The electric grid and the utilities managing it have an important role to play in the next industrial revolution that’s being driven by AI and accelerated computing.

This is the word from Nvidia founder and CEO Jensen Huang, speaking at the annual meeting of the Edison Electric Institute (EEI), an association of US and international utilities.

“The future of digital intelligence is quite bright, and so the future of the energy sector is bright, too,” says Huang.

Like other companies, utilities will apply AI to increase employee productivity, but “the greatest impact and return is in applying AI in the delivery of energy over the grid,” says Huang, in conversation with Pedro Pizarro, the chair of EEI and president and CEO of Edison International.

For example, Huang describes how grids will use AI-powered smart meters to let customers sell their excess electricity to neighbours.

“You will connect resources and users, just like Google, so your power grid becomes a smart network with a digital layer like an app store for energy,” he says.

“My sense is, like previous industrial revolutions, [AI] will drive productivity to levels that we’ve never seen.”

Today, electric grids are mainly one-way systems that link a few big power plants to many users.
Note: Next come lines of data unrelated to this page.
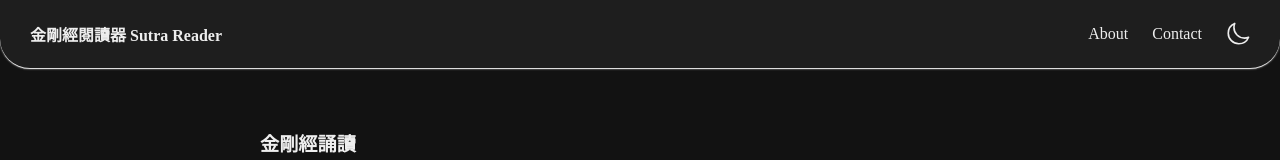
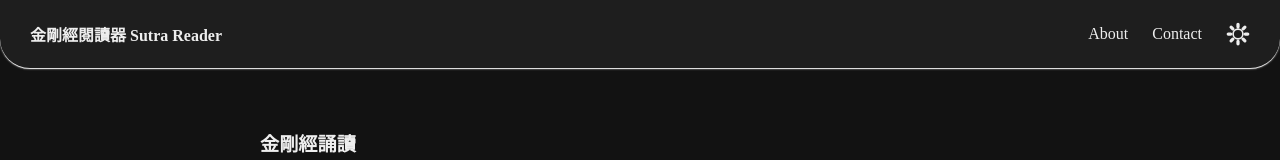
Before and after one commit to brownishgreen/sutra-reader, a Vue app: page /sutra-reader/home in a window 1280 px wide. Both pictures are taken after a click on the button 1238 px from the left and 34 px from the top of the page. Shown: the top 160 px of the page. Built offline with nearby package versions, Linux system fonts and the light colour scheme; a web font is replaced by a local one.

Commit message:
Refactor: Read mode icon swap

```diff
--- a/src/components/AppHeader.vue
+++ b/src/components/AppHeader.vue
@@ -18,13 +18,12 @@
         <button @click="$emit('navigate', 'contact')">Contact</button>
         <button @click="toggleTheme" class="icon-button" tittle="toggle theme mode">
           <svg v-if="!isDarkMode" xmlns="http://www.w3.org/2000/svg" viewBox="0 0 20 24" fill="currentColor" class="size-6 icon">
-            <path
+            <path stroke-linecap="round" stroke-linejoin="round" d="M21.752 15.002A9.72 9.72 0 0 1 18 15.75c-5.385 0-9.75-4.365-9.75-9.75 0-1.33.266-2.597.748-3.752A9.753 9.753 0 0 0 3 11.25C3 16.635 7.365 21 12.75 21a9.753 9.753 0 0 0 9.002-5.998Z" />
+          </svg>
+          <svg v-else xmlns="http://www.w3.org/2000/svg" fill="none" viewBox="0 0 24 24" stroke-width="1.5" stroke="currentColor" class="size-6 icon">
+          <path
               d="M12 2.25a.75.75 0 0 1 .75.75v2.25a.75.75 0 0 1-1.5 0V3a.75.75 0 0 1 .75-.75ZM7.5 12a4.5 4.5 0 1 1 9 0 4.5 4.5 0 0 1-9 0ZM18.894 6.166a.75.75 0 0 0-1.06-1.06l-1.591 1.59a.75.75 0 1 0 1.06 1.061l1.591-1.59ZM21.75 12a.75.75 0 0 1-.75.75h-2.25a.75.75 0 0 1 0-1.5H21a.75.75 0 0 1 .75.75ZM17.834 18.894a.75.75 0 0 0 1.06-1.06l-1.59-1.591a.75.75 0 1 0-1.061 1.06l1.59 1.591ZM12 18a.75.75 0 0 1 .75.75V21a.75.75 0 0 1-1.5 0v-2.25A.75.75 0 0 1 12 18ZM7.758 17.303a.75.75 0 0 0-1.061-1.06l-1.591 1.59a.75.75 0 0 0 1.06 1.061l1.591-1.59ZM6 12a.75.75 0 0 1-.75.75H3a.75.75 0 0 1 0-1.5h2.25A.75.75 0 0 1 6 12ZM6.697 7.757a.75.75 0 0 0 1.06-1.06l-1.59-1.591a.75.75 0 0 0-1.061 1.06l1.59 1.591Z" />
           </svg>
-          <svg v-else xmlns="http://www.w3.org/2000/svg" fill="none" viewBox="0 0 24 24" stroke-width="1.5" stroke="currentColor" class="size-6 icon">
-          <path stroke-linecap="round" stroke-linejoin="round" d="M21.752 15.002A9.72 9.72 0 0 1 18 15.75c-5.385 0-9.75-4.365-9.75-9.75 0-1.33.266-2.597.748-3.752A9.753 9.753 0 0 0 3 11.25C3 16.635 7.365 21 12.75 21a9.753 9.753 0 0 0 9.002-5.998Z" />
-          </svg>
-
         </button>
       </nav>
       </transition>
```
They’ll increasingly become two-way, flexible and distributed networks with solar and wind farms connecting homes and buildings that sport solar panels, batteries and electric vehicle chargers.

It’s a big job that requires autonomous control systems that process and analyze in real time a massive amount of data — work well suited to AI and accelerated computing.

AI is being applied to use cases across electric grids, with to a wide ecosystem of companies using Nvidia’s technologies.